PNAP is a professional development program that rewards nurses for education and certification, clinical skills, research, and leadership—among other accomplishments.
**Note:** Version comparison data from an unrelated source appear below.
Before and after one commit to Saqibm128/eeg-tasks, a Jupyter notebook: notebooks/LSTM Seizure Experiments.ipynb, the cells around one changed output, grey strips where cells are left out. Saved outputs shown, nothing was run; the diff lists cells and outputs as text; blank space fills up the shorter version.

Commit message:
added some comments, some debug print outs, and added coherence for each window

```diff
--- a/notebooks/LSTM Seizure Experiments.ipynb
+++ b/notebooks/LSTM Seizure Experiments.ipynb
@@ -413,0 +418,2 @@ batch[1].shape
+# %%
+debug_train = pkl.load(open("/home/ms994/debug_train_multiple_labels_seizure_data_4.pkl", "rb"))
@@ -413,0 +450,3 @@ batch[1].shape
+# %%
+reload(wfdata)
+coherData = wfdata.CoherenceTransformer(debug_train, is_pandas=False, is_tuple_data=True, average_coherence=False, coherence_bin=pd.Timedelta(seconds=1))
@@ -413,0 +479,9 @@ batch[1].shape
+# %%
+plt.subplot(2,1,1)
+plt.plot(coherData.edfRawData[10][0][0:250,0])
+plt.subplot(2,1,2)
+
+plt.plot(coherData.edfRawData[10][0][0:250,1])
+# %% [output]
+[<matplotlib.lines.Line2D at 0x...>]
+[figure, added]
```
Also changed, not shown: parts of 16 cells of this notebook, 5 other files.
Ritz, a 17-year veteran of McLean, was recognized at the 2022 Nursing Day Conference on May 6, along with:
- Cheryl Cosgrove Quercio, BSN, RN, Clinical Evaluation Center (Tier 3)
- Genevieve Dougherty, BSN, Short Term Unit (Tier 1)
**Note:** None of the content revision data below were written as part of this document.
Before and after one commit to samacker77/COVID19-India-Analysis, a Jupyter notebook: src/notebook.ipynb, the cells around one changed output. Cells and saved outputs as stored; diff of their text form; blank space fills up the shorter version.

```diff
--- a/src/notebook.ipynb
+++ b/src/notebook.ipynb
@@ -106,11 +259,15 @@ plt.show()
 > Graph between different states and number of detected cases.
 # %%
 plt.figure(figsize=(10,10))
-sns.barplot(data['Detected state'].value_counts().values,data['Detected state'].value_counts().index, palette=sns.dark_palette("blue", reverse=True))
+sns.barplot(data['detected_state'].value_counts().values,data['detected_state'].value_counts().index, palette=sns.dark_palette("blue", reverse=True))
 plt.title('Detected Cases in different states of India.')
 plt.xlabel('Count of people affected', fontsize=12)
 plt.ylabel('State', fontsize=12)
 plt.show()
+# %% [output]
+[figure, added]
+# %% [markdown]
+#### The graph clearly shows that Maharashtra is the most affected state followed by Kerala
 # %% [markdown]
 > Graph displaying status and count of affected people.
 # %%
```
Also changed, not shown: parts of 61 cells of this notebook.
- Keara Sullivan, RN, Electroconvulsive Therapy Service (Tier 1)
Ritz’s primary role at the hospital has been as a member of the resource team and he also teaches cardiopulmonary resuscitation (CPR) and modified advanced life support (MALS). He is earning his psychiatric mental health nurse practitioner degree from Regis College, with clinical placements in McLean’s Clinical Evaluation Center and the Psychiatric Neurotherapeutics Program.
Ritz said one of his proudest accomplishments was being part of a successful effort to expand the scope of practice of McLean nurses to allow them to place IVs in patients undergoing electroconvulsive therapy (ECT). Previously, only anesthesiologists or nurse anesthetists were allowed to carry out this part of the pre-treatment process, which would sometimes slow down the entire unit’s workflow, he said.
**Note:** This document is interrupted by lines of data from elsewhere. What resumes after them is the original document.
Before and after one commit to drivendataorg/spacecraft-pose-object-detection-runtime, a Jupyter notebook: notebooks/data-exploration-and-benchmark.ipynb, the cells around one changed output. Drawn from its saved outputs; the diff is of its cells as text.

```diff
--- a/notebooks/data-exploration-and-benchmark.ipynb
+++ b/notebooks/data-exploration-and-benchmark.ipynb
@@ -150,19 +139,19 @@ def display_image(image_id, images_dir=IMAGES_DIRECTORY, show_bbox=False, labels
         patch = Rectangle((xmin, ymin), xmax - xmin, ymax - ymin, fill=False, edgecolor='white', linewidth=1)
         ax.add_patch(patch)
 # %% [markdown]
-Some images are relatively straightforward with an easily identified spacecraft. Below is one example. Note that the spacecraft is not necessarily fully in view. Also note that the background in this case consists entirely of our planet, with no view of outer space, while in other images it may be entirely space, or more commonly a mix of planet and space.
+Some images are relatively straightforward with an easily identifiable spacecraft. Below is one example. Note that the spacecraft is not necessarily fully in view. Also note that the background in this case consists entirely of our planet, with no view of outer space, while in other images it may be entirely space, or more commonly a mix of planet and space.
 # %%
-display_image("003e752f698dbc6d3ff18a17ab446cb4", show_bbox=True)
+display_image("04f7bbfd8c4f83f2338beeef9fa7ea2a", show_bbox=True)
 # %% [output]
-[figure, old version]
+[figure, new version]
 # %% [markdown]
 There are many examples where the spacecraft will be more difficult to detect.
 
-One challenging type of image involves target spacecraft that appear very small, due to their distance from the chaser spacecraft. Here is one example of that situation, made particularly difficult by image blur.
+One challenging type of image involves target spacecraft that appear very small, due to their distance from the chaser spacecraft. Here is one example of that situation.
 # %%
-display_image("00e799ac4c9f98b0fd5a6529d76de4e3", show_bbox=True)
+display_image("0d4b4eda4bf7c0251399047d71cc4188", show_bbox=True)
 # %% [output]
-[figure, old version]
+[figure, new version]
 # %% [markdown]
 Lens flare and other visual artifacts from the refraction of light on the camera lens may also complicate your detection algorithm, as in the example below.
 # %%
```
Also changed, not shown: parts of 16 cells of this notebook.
Eventually, Ritz began to train nursing staff in IV insertion and described the first time he had a trainee practice on him.
“I walked out that day a little bruised, but with the knowledge that I had made a difference that would improve patient care and streamline the entire ECT process, all while increasing the competency and capability of McLean’s nurses,” he said.
How did Ritz feel about reaching PNAP’s highest rung? “I was really happy that I got it,” he said. “The requirements are rigorous, but because of my varied and prolific career at the hospital, I could draw on all my experiences to create a successful application.”
Below are highlights of Ritz’s portfolio as well as the other three honorees.
One of Ritz’s three exemplars told the story of a patient he had seen in several care settings over the years. When the patient would stop taking his medications, he would be hospitalized at McLean. Ritz urged him to buy a pill organizer, which he did, but he continued to miss doses.
Ritz encountered him one last time at a residential program near campus where the patient was staying. He was heartened to learn that he was now employed at a local pharmacy. But one day he didn’t return by curfew and Ritz later learned that he had taken his life.
Ritz wrote about the hard lesson he learned from the tragedy.
“We may try as hard as we can, and feel a strong positive connection with our patients that may even be reciprocated, but that still may not be enough to sustain them. While this may discourage some people, it only serves to motivate me further. I am certain that the lessons I learned from him will forever help define my nursing practice.”
As he has advanced in his career, Ritz noted a significant shift in his professional priorities. “I now prioritize imparting knowledge onto others, uplifting my coworkers through education, enabling them to improve their own practice, and work towards the betterment of all the patients we treat,” he wrote.
In addition to teaching CPR and MALS, he has also trained new staff on all 11 of McLean’s inpatient programs, in the ECT and Transcranial Magnetic Stimulation Services, and in two residential programs.
“I try to leave each staff member having learned something new, whether it is how to quickly remove an IV, how to ask a patient about safety when they are reluctant to provide information, or how to file an incident report.”